FEBRUARY 27: MYRRH (COMMIPHORA MUKUL)

February 27, 2012 by Karen Hack

29 Days to a Healthy Heart

Commiphora mukul is the latin name for the mukul myrrh tree which is native to India and northern Africa. The mukul shrub produces a resinous sap known as guggul gum and the extract of this gum is called guggulipid. Several clinical studies have confirmed that guggulipid has an ability to lower both cholesterol and triglyceride levels. Typically, total cholesterol levels will drop 14-27% in a 4-12 week period, while LDL cholesterol and triglyceride levels will drop from 25 to 35% and 22 to 30%, respectively. HDL cholesterol levels will typically increase by 16-20%.

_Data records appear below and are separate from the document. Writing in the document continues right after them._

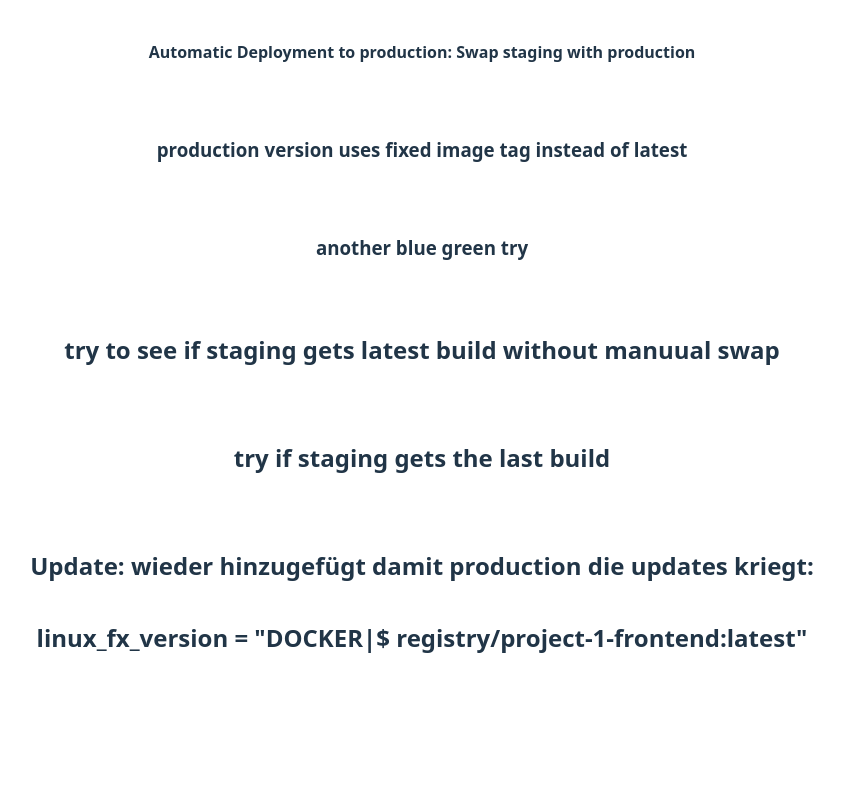
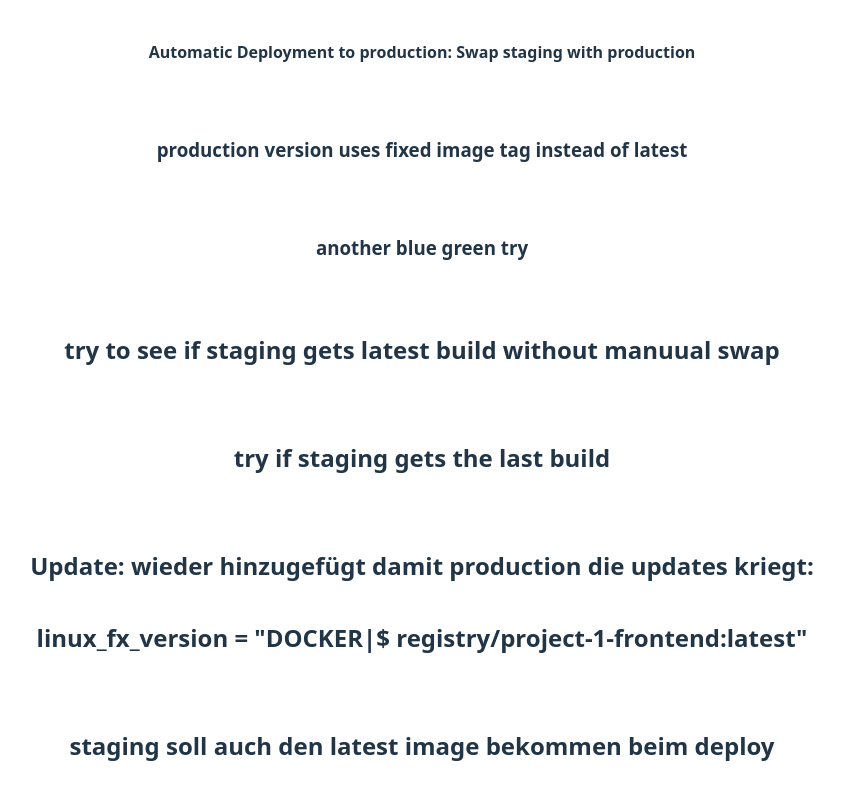
Before and after one commit to MaxPres13/project1-ci-cd, a React app in the folder frontend/: page / in a window 1280 px wide. Shown: the part 671-1471 px from the top of the page, without its empty margins (218-1062 px from the left). Before the commit the page ends 1379 px from the top, so only its background shows below. Built offline with nearby package versions, Linux system fonts and the light colour scheme; the HTML template or start-up script is replaced by a standard one.

Commit message:
set container set for staging

```diff
--- a/frontend/src/App.tsx
+++ b/frontend/src/App.tsx
@@ -19,6 +19,7 @@ function App() {
 				<br />
 				linux_fx_version = "DOCKER|$ registry/project-1-frontend:latest"
 			</h2>
+			<h2>staging soll auch den latest image bekommen beim deploy</h2>
 		</div>
 	);
 }
```
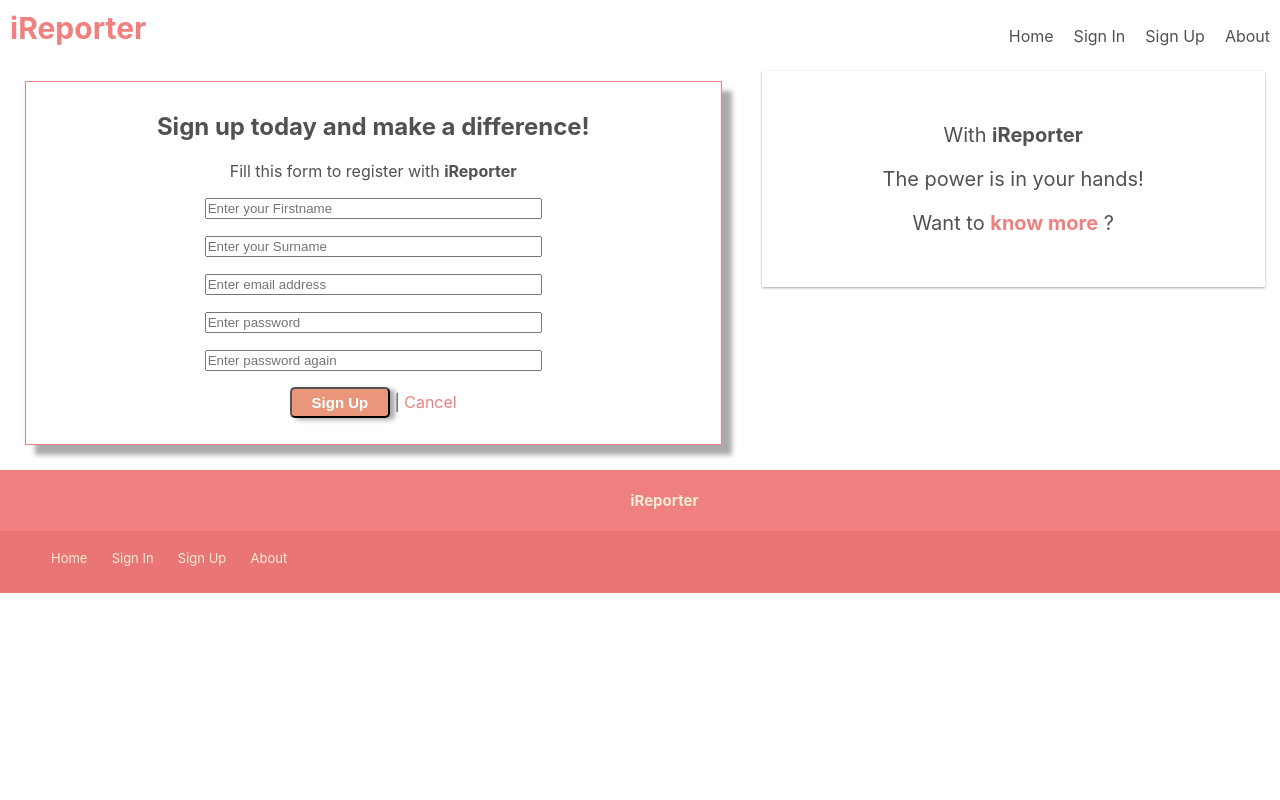
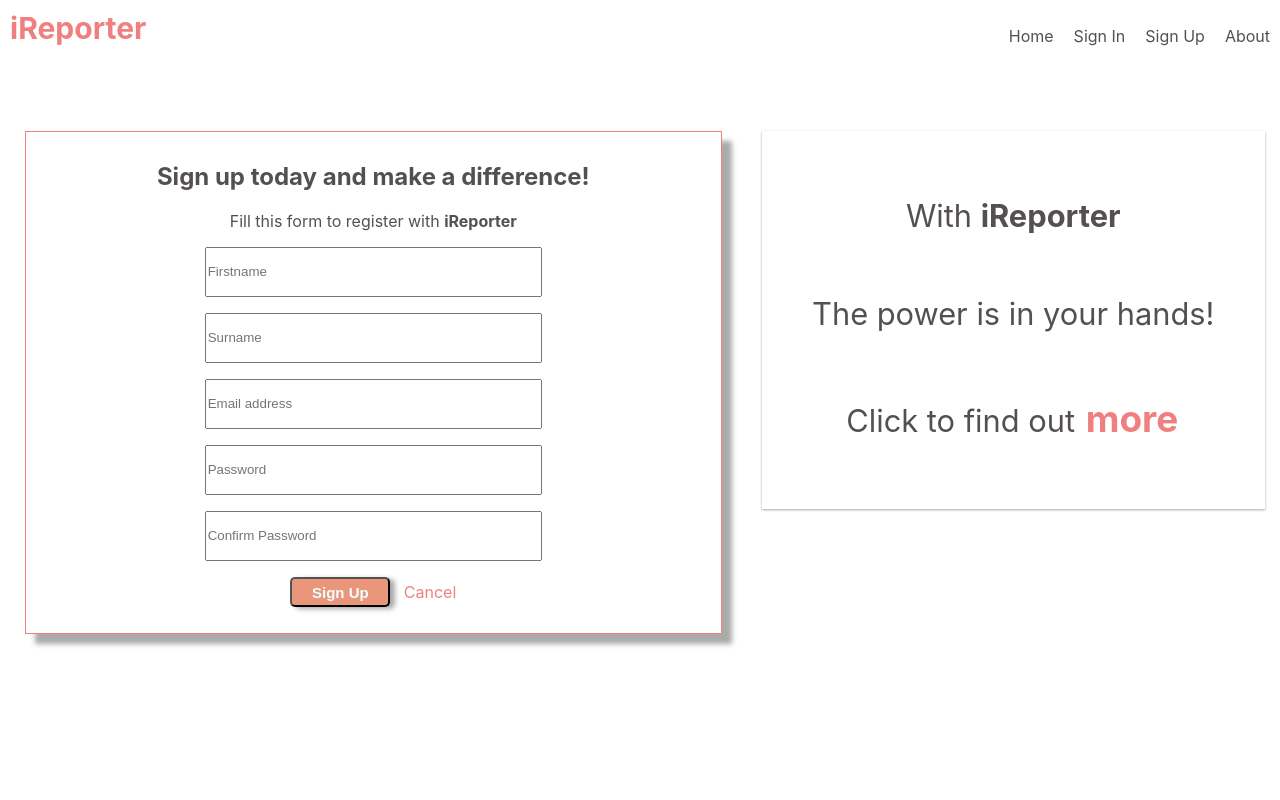
Before and after one commit to richien/iReporter, a plain HTML site: page UI/signup.html in a window 1280 px wide. Shown: the top 800 px of the page. Drawn offline with Linux system fonts and the light colour scheme.

Commit message:
Fixing bug - no more space below footer on any of the pages

```diff
--- a/UI/css/styles.css
+++ b/UI/css/styles.css
@@ -45,6 +45,7 @@ header {
     font-weight: bolder;
     font-size: 32px;
 }
+
 .menu-header ul li {
     list-style: none;
     /*display: inline-block;*/
@@ -64,6 +65,10 @@ header {
     text-align: center;
     font-size: 14px;
     box-shadow: 0 1px 3px rgba(0,0,0,0.12), 0 1px 2px rgba(0,0,0,0.24);
+    visibility: hidden;
+    display: none;
+    width: 100%;
+    margin-top: 10px;
 }
 
 /*The welcome page(index) rules*/
@@ -87,7 +92,7 @@ header {
 .main-content #intervene {
     background-color: lightcoral;
     color: antiquewhite;
-    padding: 5px;
+    padding: 10px;
     border-radius: 100px;
 
 }
@@ -124,6 +129,7 @@ header {
 .main-content #login-form input {
     width: 50%;
     padding: 1px;
+    height: 50px;
 }
 
 .main-content  #signinBtn input{
@@ -134,6 +140,7 @@ header {
     color: azure;
     font-size: 20;
     width: 100px;
+    height: 30px;
     border-radius: 5px;
 }
 .main-content  #signinBtn input:hover{
@@ -172,6 +179,7 @@ header {
 }
 .main-content #signup-form input{
     width: 50%;
+    height: 50px;
     padding: 1px;
 }
 
@@ -183,6 +191,7 @@ header {
     color: azure;
     font-size: 15px;
     width: 100px;
+    height: 30px;
     border-radius: 5px;
 }
 .main-content  #signupBtn input:hover{
@@ -203,12 +212,12 @@ header {
 }
 /*The signup and signin page's sidebars*/
 .wrapper {
+    margin-top: 50px;
+    min-height: 100vh;
     overflow: hidden;
 }
 .wrapper .signup-sidebar, .login-sidebar{
     padding: 20px;
-    visibility: hidden;
-    display: none;
 }
 .wrapper .signup-sidebar p{
     font-size: 100%;
@@ -216,6 +225,9 @@ header {
 .wrapper .signup-sidebar p a{
     text-decoration: none;
     color:  lightcoral;
+    font-size: 120%;
+    display: inline-block;
+    padding: 2px;
 }
 .wrapper .signup-sidebar p a:hover{
     box-shadow: 5px 5px 5px #aaa;
@@ -223,11 +235,13 @@ header {
     border-radius: 5px;
 }
 .wrapper .login-sidebar p{
-    font-size: 30px;
+    font-size: 150%;
 }
 .wrapper .login-sidebar p a{
     text-decoration: none;
     color:  lightcoral;
+    display: inline-block;
+    padding: 2px;
 }
 .wrapper .login-sidebar p a:hover{
     box-shadow: 5px 5px 5px #aaa;
@@ -240,20 +254,13 @@ header {
 }
 
 footer {
-    position: static;
-    left: 0;
-    bottom: 0;
-    width: 100%;
-    /*margin-top:0%;*/
-    overflow: hidden;
-    /*background-color: rgba(243, 243, 243, 0.904);*/
     color: antiquewhite;
-    /*height: 100%;*/
 }
 
 footer .footer-upper {
     text-align: center;
     background-color: lightcoral;
+    min-height: 100px;
 }
 footer .footer-lower {
     text-align: left;
@@ -262,7 +269,6 @@ footer .footer-lower {
 footer .footer-upper, .footer-lower{
 	padding: 1px 1px 1px 50px;
 	font-size: 15px;
-
 }
 
 footer .footer-lower {
@@ -273,9 +279,7 @@ footer .footer-lower {
 footer .footer-lower ul li {
 	display: inline-block;
 	text-decoration: none;
-	/*float: left;*/
 	padding: 1px 10px 10px 10px;
-	/*color: rgb(122, 123, 124);*/
 }
 footer .footer-lower ul li a{
 	text-decoration: none;
@@ -305,10 +309,16 @@ footer .footer-lower ul li a:hover{
     .col-s-11 {width: 91.66%}
     .col-s-12 {width: 100%}
     .wrapper .signup-sidebar p{
-        font-size: 20px;
+        font-size: 15px;
     }
-    .wrapper .signup-sidebar, .login-sidebar{
+    .aside {
         visibility: visible;
+        display: inline-block;
+    }
+
+    .wrapper .signup-sidebar p a{
+        font-size: 120%;
+        display: inline-block;
     }
 }
 
@@ -329,8 +339,12 @@ footer .footer-lower ul li a:hover{
     .main-content #welcome p {
         font-size: 80px;
     }
-    .wrapper .signup-sidebar, .login-sidebar {
+    .aside {
         visibility: visible;
-        display: inline;
+        display: inline-block;
+    }
+    .wrapper .signup-sidebar p {
+        font-size: 220%;
+        display: inline-block;
     }
 }
--- a/UI/signup.html
+++ b/UI/signup.html
@@ -3,6 +3,7 @@
     <head>
         <title>iReporter-signUp</title>
         <link rel="stylesheet" type="text/css" href="./css/styles.css">
+        <meta name="viewport" content="width=device-width, initial-scale=1.0">
     <head>
     <body>
         <header>
@@ -26,12 +27,12 @@
                             <h2>Sign up today and make a difference!</h2>
                             <p>Fill this form to register with <strong>iReporter</strong> </p>
                             <form>
-                                    <p><input name="firstname" value="" placeholder="Enter your Firstname"></p>
-                                    <p><input name="surname"  value="" placeholder="Enter your Surname"></p>
-                                    <p><input name="email" value="" placeholder="Enter email address"></p>
-                                    <p><input name="password" type="password" value="" placeholder="Enter password"></p>
-                                    <p><input name="confirm_password" value="" placeholder="Enter password again"></p>
-                                    <p id="signupBtn"><input name="signUp" type="button" value="Sign Up" > | <span id="cancel-signup"><a href="index.html">Cancel</a></span></span></p>
+                                    <p><input name="firstname" value="" placeholder="Firstname"></p>
+                                    <p><input name="surname"  value="" placeholder="Surname"></p>
+                                    <p><input name="email" value="" placeholder="Email address"></p>
+                                    <p><input name="password" type="password" value="" type="password" placeholder="Password"></p>
+                                    <p><input name="confirm_password" value="" type="password" placeholder="Confirm Password"></p>
+                                    <p id="signupBtn"><input name="signUp" type="button" value="Sign Up" > &nbsp; <span id="cancel-signup"><a href="index.html">Cancel</a></span></span></p>
                             </form>
                         </div>
                     </section>
@@ -45,7 +46,7 @@
                                 <p>
                                     The power is in your hands!
                                 </p>
-                                <p>Want to <strong><a href="about.html">know more</a></strong> ?</p>
+                                <p>Click to find out <strong><a href="about.html">more</a></strong></p>
                         </aside>
                     </div>
                 </div>
```
Also changed, not shown: UI/about.html (+1 -0 lines), UI/signin.html (+5 -4 lines).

The mechanism of action for guggulipid cholesterol-lowering effect is its ability to increase the liver’s metabolism of LDL cholesterol; guggulsterone increases the uptake of LDL cholesterol from the blood by the liver. In addition to lowering lipid levels, guggulipid has been shown to prevent the formation of atherosclerosis and possibly aid in the regression of pre-existing atherosclerotic plaques (in animals). Guggulipid also has a mild effect in inhibiting platelet aggregation and promoting fibrinolysis, implying that it may also prevent the development of a stroke or embolism.

To find out if Commiphora mukul is an appropriate form of treatment for you, please come in to see us for an initial consultation! Book an appointment.

– Karen Hack, BHSc, ND

Textbook of Natural Medicine; Pizzorno, Murray; Churchill Livingstone, 1999